    The Ross Hotel

    Ross was the first place I ever got drunk.

    I won’t mention what age I was, because my mother might read this (although that’s doubtful because she’s not computer literate). But I had a couple of high-school mates who were from Ross (Rossians? Rossites?) and there was a party on and I was invited. I cannot recall what I drank that night. UDLs? Goon? Bundy & Coke? Lemon Ruskis? (In my memory, the latter were the worst of all.)

    Nowadays I tend to lean towards a pint of beer, and in far more moderate doses of course. But it’s still good to have a drink in Ross.

    I have recently written a short history on the Midlands Highway, that old road which runs between north and south up the guts of Tasmania. Ross is an old town: Governor Lachlan Macquarie wandered through here more than two centuries ago and assigned its name, along with many others in the benign middle country of the island. The public hotel has stood here since 1831 or 1835 (depending on your source), with William Sadler its first proprietor; it has outlived its original competitors, the Scotch Thistle Inn and the Sherwood Castle Inn. Each would have been a handy stopping-point for victuals and accommodation on the old horse-and-gig journey between Hobart Town and Launceston.

    Ross also lays claim to the third-oldest bridge still functioning in Australia. This bridge, spanning the Macquarie River, is also one of the most beautiful, with convict artisans having engraved archaic symbols into the sandstone, as well as the faces of certain local personages from the era.

    This used to be known the Man o’ Ross Hotel and in fact, it was only three minutes ago, researching for this piece, that I realised that it no longer bears that name. It bothers me that it’s not the Man o’ Ross anymore, and in fact I shall keep calling it the Man o’ Ross from here on out. It’s the name of an Alexander Pope poem, for those who care; our man of Ross commemorated in verse was the darkly handsome philanthropist John Kyrle. "Is any sick? the man of Ross relieves / Prescribes, attends, the med'cine makes, and gives..."

    Like many Tassie pubs, the Man o’ Ross has had its recent stints of being out of commission. In 2012, its closure was perceived as a harbinger of worse to come. “It’s a sad day when a pub like that closes,” the head of the Australian Hotels Association remarked at the time. Thankfully, it’s back open, and heritage pubs in particular are still going strong in Tassie, largely thanks to increased tourist traffic.

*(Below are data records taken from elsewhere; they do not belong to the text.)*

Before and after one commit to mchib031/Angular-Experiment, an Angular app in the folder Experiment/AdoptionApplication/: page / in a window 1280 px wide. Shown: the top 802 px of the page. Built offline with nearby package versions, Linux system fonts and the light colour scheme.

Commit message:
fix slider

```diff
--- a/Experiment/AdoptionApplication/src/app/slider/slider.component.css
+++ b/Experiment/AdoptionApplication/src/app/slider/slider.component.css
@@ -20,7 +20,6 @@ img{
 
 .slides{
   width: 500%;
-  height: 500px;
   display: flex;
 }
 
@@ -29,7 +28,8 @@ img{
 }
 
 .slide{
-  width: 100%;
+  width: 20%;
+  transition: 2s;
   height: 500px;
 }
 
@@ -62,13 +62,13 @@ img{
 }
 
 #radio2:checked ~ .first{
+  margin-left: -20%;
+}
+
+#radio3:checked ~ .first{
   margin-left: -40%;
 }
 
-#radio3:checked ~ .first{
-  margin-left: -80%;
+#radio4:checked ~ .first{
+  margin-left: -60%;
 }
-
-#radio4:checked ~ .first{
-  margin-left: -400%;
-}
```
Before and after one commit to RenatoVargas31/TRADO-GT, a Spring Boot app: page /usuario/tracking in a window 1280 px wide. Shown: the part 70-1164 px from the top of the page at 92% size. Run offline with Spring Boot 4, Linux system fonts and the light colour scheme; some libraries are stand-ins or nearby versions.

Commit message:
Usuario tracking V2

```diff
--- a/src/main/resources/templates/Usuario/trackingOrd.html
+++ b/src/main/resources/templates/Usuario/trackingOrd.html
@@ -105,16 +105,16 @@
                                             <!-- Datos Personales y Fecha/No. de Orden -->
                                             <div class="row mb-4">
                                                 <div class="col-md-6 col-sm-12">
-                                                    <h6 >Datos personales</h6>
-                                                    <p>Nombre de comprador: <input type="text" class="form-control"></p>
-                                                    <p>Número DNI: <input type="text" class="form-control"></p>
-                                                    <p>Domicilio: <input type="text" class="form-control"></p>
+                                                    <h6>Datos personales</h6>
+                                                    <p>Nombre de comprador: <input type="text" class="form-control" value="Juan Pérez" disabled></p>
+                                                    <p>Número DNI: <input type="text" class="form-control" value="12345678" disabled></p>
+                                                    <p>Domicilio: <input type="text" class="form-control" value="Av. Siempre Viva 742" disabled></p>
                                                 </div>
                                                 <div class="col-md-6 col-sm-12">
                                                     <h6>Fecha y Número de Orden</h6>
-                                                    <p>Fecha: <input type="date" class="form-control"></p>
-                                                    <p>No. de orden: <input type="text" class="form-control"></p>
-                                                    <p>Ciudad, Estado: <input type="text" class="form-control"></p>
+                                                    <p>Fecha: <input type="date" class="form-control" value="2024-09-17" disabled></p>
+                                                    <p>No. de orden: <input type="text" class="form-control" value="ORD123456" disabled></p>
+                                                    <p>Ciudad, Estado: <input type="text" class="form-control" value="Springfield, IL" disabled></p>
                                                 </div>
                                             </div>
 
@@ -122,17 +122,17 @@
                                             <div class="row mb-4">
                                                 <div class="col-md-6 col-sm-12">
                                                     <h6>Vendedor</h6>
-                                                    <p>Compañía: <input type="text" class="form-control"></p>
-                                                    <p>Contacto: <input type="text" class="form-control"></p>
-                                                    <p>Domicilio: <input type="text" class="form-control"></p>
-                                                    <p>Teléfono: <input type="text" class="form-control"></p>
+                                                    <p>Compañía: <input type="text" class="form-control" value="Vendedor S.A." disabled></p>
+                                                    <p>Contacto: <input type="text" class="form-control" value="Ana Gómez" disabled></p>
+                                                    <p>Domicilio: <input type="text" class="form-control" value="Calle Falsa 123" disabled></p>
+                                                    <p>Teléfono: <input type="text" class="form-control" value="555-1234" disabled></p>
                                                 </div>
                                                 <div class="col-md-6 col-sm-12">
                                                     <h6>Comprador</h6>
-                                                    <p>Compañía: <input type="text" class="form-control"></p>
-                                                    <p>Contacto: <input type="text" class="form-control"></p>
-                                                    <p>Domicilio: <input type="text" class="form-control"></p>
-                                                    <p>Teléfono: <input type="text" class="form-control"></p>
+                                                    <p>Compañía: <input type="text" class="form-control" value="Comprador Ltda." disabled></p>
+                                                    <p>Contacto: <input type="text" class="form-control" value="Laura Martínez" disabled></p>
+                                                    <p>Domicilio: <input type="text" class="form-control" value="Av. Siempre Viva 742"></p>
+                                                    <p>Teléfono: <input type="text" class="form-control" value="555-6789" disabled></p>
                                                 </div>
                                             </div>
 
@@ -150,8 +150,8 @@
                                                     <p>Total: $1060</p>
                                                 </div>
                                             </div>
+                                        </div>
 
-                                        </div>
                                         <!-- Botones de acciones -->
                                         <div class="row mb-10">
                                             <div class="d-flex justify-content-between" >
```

    It was a blustery day winter’s day when I last went there. Yellow leaves were scattered in the swollen Macquarie. My companion and I only needed the briefest moment to make the decision to stop in at the Man o’ Ross, one of those fine conversations between two old mates. “Pint?” “Yep.” It was a short pause, but a good one, breaking up the journey on that well-worn highway; we were seated by the woodfire, served by nonchalant staff, and free to peruse the sports pages of the newspaper as we sipped our lagers.

    And as always when I pass through Ross – a quick detour to the bridge, to acknowledge one of the personalities on the bridge, that old convict-explorer-policeman-pisspot, whose biography has become inextricably linked with mine, and whose finest commemoration is chiselled into the bridge in the town where I first got sozzled. (Although his nose has fallen off.)